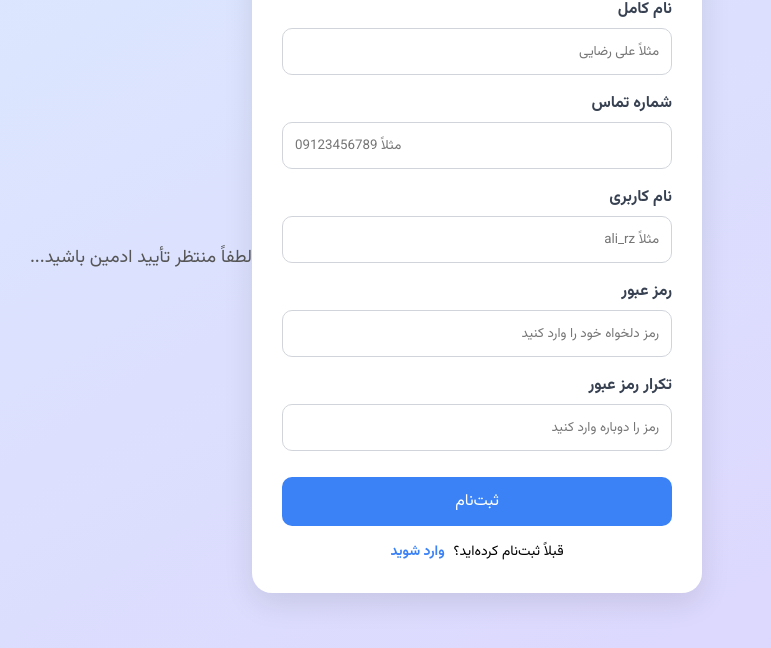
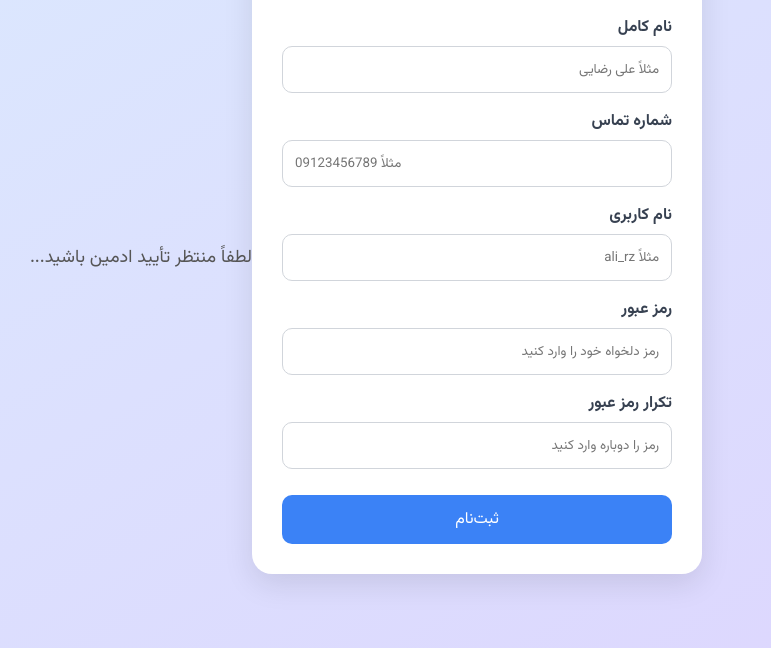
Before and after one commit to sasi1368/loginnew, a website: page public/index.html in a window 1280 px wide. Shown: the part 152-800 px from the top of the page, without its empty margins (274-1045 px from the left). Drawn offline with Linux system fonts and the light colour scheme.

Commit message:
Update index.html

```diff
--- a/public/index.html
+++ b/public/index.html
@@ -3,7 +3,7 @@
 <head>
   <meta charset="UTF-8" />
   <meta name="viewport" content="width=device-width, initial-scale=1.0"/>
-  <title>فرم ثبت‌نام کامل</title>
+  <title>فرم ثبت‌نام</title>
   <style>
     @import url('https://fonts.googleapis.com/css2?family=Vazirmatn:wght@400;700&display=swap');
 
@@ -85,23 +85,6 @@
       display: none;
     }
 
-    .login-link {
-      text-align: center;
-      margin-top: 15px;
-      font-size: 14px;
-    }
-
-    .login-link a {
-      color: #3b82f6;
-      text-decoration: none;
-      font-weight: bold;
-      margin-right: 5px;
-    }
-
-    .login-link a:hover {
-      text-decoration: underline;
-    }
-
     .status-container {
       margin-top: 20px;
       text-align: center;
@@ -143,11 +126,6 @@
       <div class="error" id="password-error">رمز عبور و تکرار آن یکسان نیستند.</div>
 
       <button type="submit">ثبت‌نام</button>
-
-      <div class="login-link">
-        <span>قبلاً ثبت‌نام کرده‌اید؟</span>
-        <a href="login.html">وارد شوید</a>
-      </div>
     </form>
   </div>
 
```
━━━━
**EXERCISE DIRECTIONS:** Only the wording of the records is wanted: copy it all exactly and omit the pictures.

**OUTPUT BELOW:**
Before and after one commit to sasi1368/loginnew, a website: page public/index.html in a window 1280 px wide. Shown: the part 152-800 px from the top of the page, without its empty margins (274-1045 px from the left). Drawn offline with Linux system fonts and the light colour scheme.

Commit message:
Update index.html

```diff
--- a/public/index.html
+++ b/public/index.html
@@ -3,7 +3,7 @@
 <head>
   <meta charset="UTF-8" />
   <meta name="viewport" content="width=device-width, initial-scale=1.0"/>
-  <title>فرم ثبت‌نام کامل</title>
+  <title>فرم ثبت‌نام</title>
   <style>
     @import url('https://fonts.googleapis.com/css2?family=Vazirmatn:wght@400;700&display=swap');
 
@@ -85,23 +85,6 @@
       display: none;
     }
 
-    .login-link {
-      text-align: center;
-      margin-top: 15px;
-      font-size: 14px;
-    }
-
-    .login-link a {
-      color: #3b82f6;
-      text-decoration: none;
-      font-weight: bold;
-      margin-right: 5px;
-    }
-
-    .login-link a:hover {
-      text-decoration: underline;
-    }
-
     .status-container {
       margin-top: 20px;
       text-align: center;
@@ -143,11 +126,6 @@
       <div class="error" id="password-error">رمز عبور و تکرار آن یکسان نیستند.</div>
 
       <button type="submit">ثبت‌نام</button>
-
-      <div class="login-link">
-        <span>قبلاً ثبت‌نام کرده‌اید؟</span>
-        <a href="login.html">وارد شوید</a>
-      </div>
     </form>
   </div>
 
```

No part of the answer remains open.